Now for a little reality:

Seven of the candidates on Mary Jung’s own real-estate slate told the Milk Club the exact same thing as the people she is blasting – they support decriminalizing sex work. Her own people are taking the same position that she claims is “pro-sex-trafficking.” Which would mean she should be against all of them, too.

Here, according to the Milk Club, are Mary Jung’s candidates who took the same position as the people she wants to scare voters away from: Arlo Hale Smith, Zoe Dunning, Joshua Arce, Alix Rosenthal, Keith Baraka, Joel Engardio, Trevor McNeil, and Marjan Philhour.

Leah Pimentel, who is also on the real-estate slate, supported decriminalization in 2012, and told the Milk Club: “This is a win for all women. Decriminalization of sex work will not on its own stop the injustices experienced by sex industry workers. However, it is an important first step to improve the health and safety of sex industry workers, and communities overall.”

Four years later, she changed her position.

Gary McCoy, another member of Jung’s slate, submitted a questionnaire in which he said he supported decriminalization. Then he contacted the Milk Club and said he was withdrawing his questionnaire, for reasons he didn’t explain.

Oh, and guess what else? Aaron Peskin, who is supposedly running this “machine,” voted AGAINST Prop. K in 2008.

Now let’s go beyond the utter hypocrisy (Mary, if support for decriminalization is so awful, why don’t you go after all of the people who take that position, not just the ones who wants to get the real-estate industry out of the local Democratic Party?)

Let’s actually take a look at the issue for a moment.

Decriminalizing sex work is increasingly a mainstream position. Amnesty International and the World Health Organization are on record endorsing the idea. There’s a very good argument that legalization would take the industry out of the shadows – and make sex trafficking laws easier to enforce.

Pratima Gupta, a physician who is the medical director for the St. James Infirmary, which provides medical care to sex workers, said that from a public-health perspective, “decriminalization makes perfect sense.”

She said that sex trafficking – forced labor – is abhorrent. “Nobody should be forced into labor of any kind,” she said. But to conflate the issue of decriminalization with sex trafficking is absurd.”

In fact, Gupta, who is a candidate on the reform slate, told me that “decriminalization is a feminist empowerment issue for adult consensual sex.”

Apparently, many of Jung’s endorsed slate-mates agree.

I called Jung at the Board of Realtors, where she works, and I emailed her to ask if she is still endorsing the nine candidates on her slate who support decriminalization. No response.

Because there is no credible response here. It’s just giant hypocrisy. From someone who wants to lead the local Democratic Party for another four years.

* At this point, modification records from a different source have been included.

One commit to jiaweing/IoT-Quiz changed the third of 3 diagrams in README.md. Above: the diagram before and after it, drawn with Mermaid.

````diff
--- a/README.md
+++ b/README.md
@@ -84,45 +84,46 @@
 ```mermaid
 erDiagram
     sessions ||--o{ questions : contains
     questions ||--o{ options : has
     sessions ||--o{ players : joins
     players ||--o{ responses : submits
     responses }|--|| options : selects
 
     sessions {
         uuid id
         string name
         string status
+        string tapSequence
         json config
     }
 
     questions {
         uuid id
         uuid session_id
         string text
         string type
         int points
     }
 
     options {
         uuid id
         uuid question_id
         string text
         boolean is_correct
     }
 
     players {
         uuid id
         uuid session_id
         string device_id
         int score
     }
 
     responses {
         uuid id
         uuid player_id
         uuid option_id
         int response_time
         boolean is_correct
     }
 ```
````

The reality: This election has very little to do with the decriminalization of sex work and everything to do with whether Jung’s real-estate and tech-industry-backed candidates win the DCCC, and have the power to oppose progressives in the November supervisorial elections. It’s about who runs the city, and it’s kind of gross that she has dragged sex workers in as political pawns in her power game.